Ugandans have been warned to expect the ongoing fuel shortage to last at least ten more days, even after the government scrapped a $30 Covid-19 testing charge for truck drivers entering through the country’s land borders.
While everyone coming or going through Uganda’s main international airport-Entebbe, has always been required to pay for Covid-19 tests, the government had suspended this requirement for those going or coming in via land borders.
However, the Ministry of Health announced just before Christmas that those coming through the land borders would get tested, and this required payment, as surveillance had found too many omicron cases imported into Uganda by people using the road to travel from neighboring countries.
According to the Minister of Energy, Ruth Nankabirwa, the fuel shortage started building around January 1, when the directive by the Ministry of Health came into effect, as truck drivers at the Uganda-Kenya border parked their vehicles, arguing they were spending too much on multiple Covid-19 tests.
The truck drivers insisted their tests from Kenya should be valid when entering Uganda. The strike by the drivers lasting at least one week was suspended, after Rebecca Kadaga the Minister for East African Community Affairs announced that truck drivers would no longer need to pay the $30 charge, as valid Covid-19 tests could be obtained from accredited laboratories in Uganda, Kenya, South Sudan, Tanzania, Rwanda, and Burundi.
“The Uganda Cabinet has reaffirmed the decision of the sectoral committee of health and the Council of Ministers of the East African Community to acknowledge the 14-day validity of the negative PCR results for travelers in the region,” she announced via her Twitter handle on Jan 18.
According to her, the Covid-19 test results would be valid for as long as they were done by accredited laboratories within the East African Community partner states which include Uganda, Kenya, Tanzania, South Sudan, Burundi, and Rwanda.
Following the announcement that truck drivers could use the same test results for a journey within a 14-day period, the drivers called off their strike. But even then, an official at Uganda’s Ministry of Energy says a period of about ten days would be needed for the shortage in the market to correct itself.

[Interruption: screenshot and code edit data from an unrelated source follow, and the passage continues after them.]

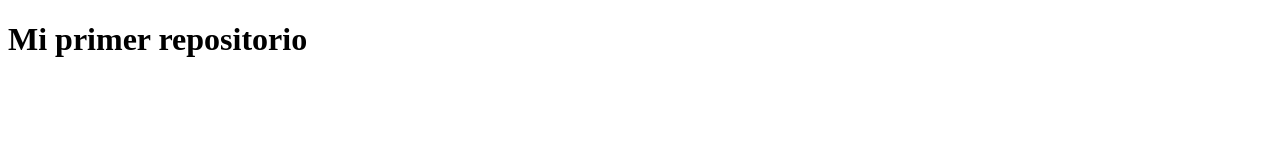
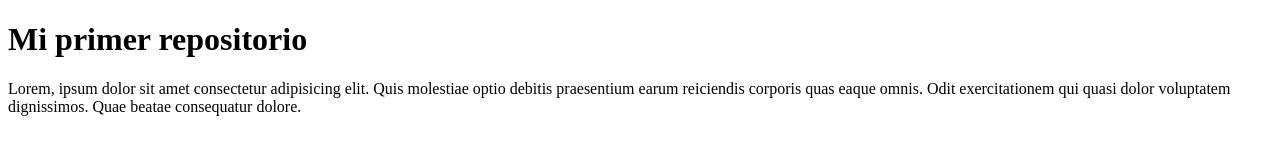
Before and after one commit to mvmv1428/miPrimerRepositorio, a plain HTML site: page index.html in a window 1280 px wide. Drawn offline with Linux system fonts and the light colour scheme.

Commit message:
Segundo commit

```diff
--- a/index.html
+++ b/index.html
@@ -8,5 +8,6 @@
 </head>
 <body>
     <h1>Mi primer repositorio</h1>
+    <p>Lorem, ipsum dolor sit amet consectetur adipisicing elit. Quis molestiae optio debitis praesentium earum reiciendis corporis quas eaque omnis. Odit exercitationem qui quasi dolor voluptatem dignissimos. Quae beatae consequatur dolore.</p>
 </body>
 </html>
```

Solomon Muyita, Spokesperson for the Ministry of Energy says that even after clearing the backlog of cargo trucks at the border, drivers would have to do a return trip before fuel companies can start to have the right amount of stocks.
As a landlocked country, Mr. Muyiita says Uganda imports 95 percent of the 6.5 million litres of fuel it uses daily via a pipeline in Eldoret Kenya that is connected to Mombasa port on the Indian Ocean. The rest of the fuel comes in via Dar es Salam port-Tanzania, also on the Indian Ocean.
While Mr. Muyita says it will take time for the price and availability of fuel to normalize, Uganda’s Prime Minister has advised Ugandans to boycott fuel stations selling above Ush5000 ($1.4) for a litre of fuel.
“I want to advise Ugandans to go to petrol stations that have not hiked the prices. Two companies have not hiked the prices and therefore go buy from those ones. These others will follow suit because it is now not necessary for any company to hike the price above five thousand,” says Robinah Nabbanja the Prime Minister.
The fuel crisis following the strike at the border with Kenya was such that some petrol stations in Uganda were selling a litre at Ush12, 000 ($3.4). Even with the hikes associated with Christmas travel and the increasing prices of crude oil on the international market, a litre of fuel had been retailing at about Ush4,700 ($1.3) before the strike by truck drivers.
The incident has resulted in a general reduction in the amount of travel, while some economic activities such as fishing and transportation of agricultural products have also been halted because the cost of transportation had become too high.